"We witnessed reckless policing yesterday with the security forces relying on tear gas and using rubber bullet[s] as a first resort," said Hassiba Hadj Sahraoui, the human rights group's deputy director for the Middle East and North Africa. "Security forces must be held in check."
Thousands of people have taken to the streets in Cairo and other Egyptian cities this week in protests inspired by demonstrations in Tunisia that toppled that country's president. At least four deaths have been reported along with hundreds of arrests. The Egyptian government has banned further demonstrations.
"We fear that the ministry's warning signals the authorities' readiness to unleash the full ferocity of the security forces with their track record of abuses," Sahraoui said.
Amnesty International also said protesters should not be arrested unless they can legitimately charged with a crime.

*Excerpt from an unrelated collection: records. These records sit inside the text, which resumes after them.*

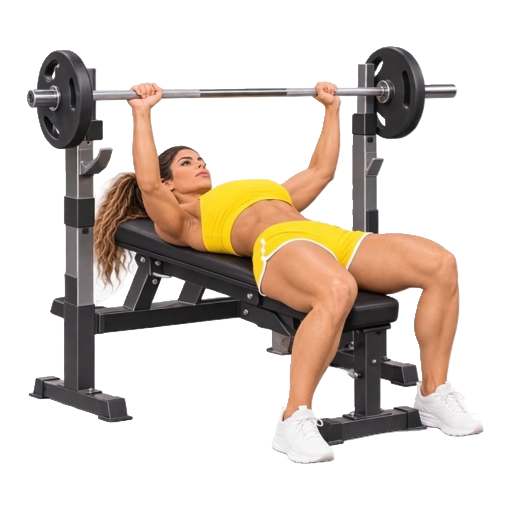
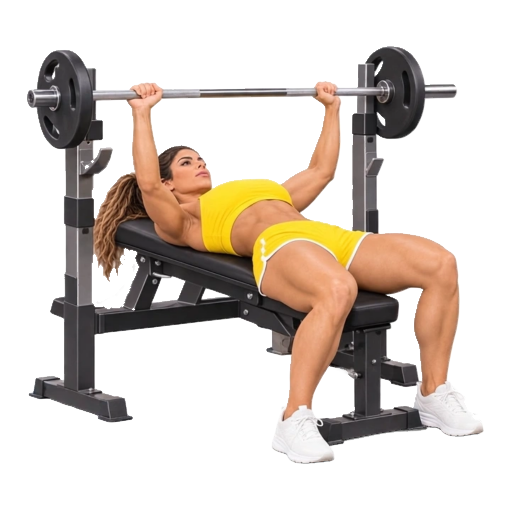
1.8.43 : restes de fond blanc retirés (shrugs barre, développé couché, fente bulgare)
Claude-Session: https://claude.ai/code/session_01D2bERS7WBZgExNoVRodtwC

Changed region(s): [[0.1562, 0.4688, 0.2812, 0.5938], [0.1562, 0.3125, 0.25, 0.4375], [0.1875, 0.5938, 0.25, 0.625]]

diff --git a/sw.js b/sw.js
@@ -4,7 +4,7 @@
 // APP_VERSION doit être incrémenté à chaque release (en même temps que
 // manifest.json) : le navigateur ne réinstalle le service worker que si
 // le contenu de ce fichier change.
-const APP_VERSION = '1.8.42';
+const APP_VERSION = '1.8.43';
 // 1.7.64 (co-auteur : Claude) : production (…/suivi-fitness/) et test (…/suivi-fitness/dev/) sont sur le même
 // domaine et partagent le stockage des caches : chaque version nomme ses caches d'après son dossier et ne
 // supprime que les siens (plus les anciens caches sans dossier, d'avant la 1.7.64).

diff --git a/CHANGELOG.md b/CHANGELOG.md
@@ -7,6 +7,14 @@ et ce projet respecte [Semantic Versioning](https://semver.org/spec/v2.0.0.html)
 
 ---
 
+## [1.8.43] - 2026-11-18
+### 🎨 Icônes : derniers restes de fond blanc retirés (co-auteur : Claude)
+- Shrugs barre : fond blanc derrière la queue de cheval et entre le bras et le short retiré (liseré du short gardé).
+- Développé couché : fond blanc dans les cheveux qui pendent du banc retiré.
+- Fente bulgare : fond blanc entre la queue de cheval et le dos retiré.
+
+---
+
 ## [1.8.42] - 2026-11-18
 ### 🎨 Icônes d'exercices : détourage refait sur tout le catalogue (co-auteur : Claude)
 - 65 icônes : l'athlète est détourée à nouveau depuis la photo d'origine par un modèle (cheveux, peau et baskets blanches nets, sans liseré clair ni reste de fond) ; cadrage et matériel inchangés.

Justin Bieber crashes Drake Bell's album release party
Chipotle plans first price increase in 3 years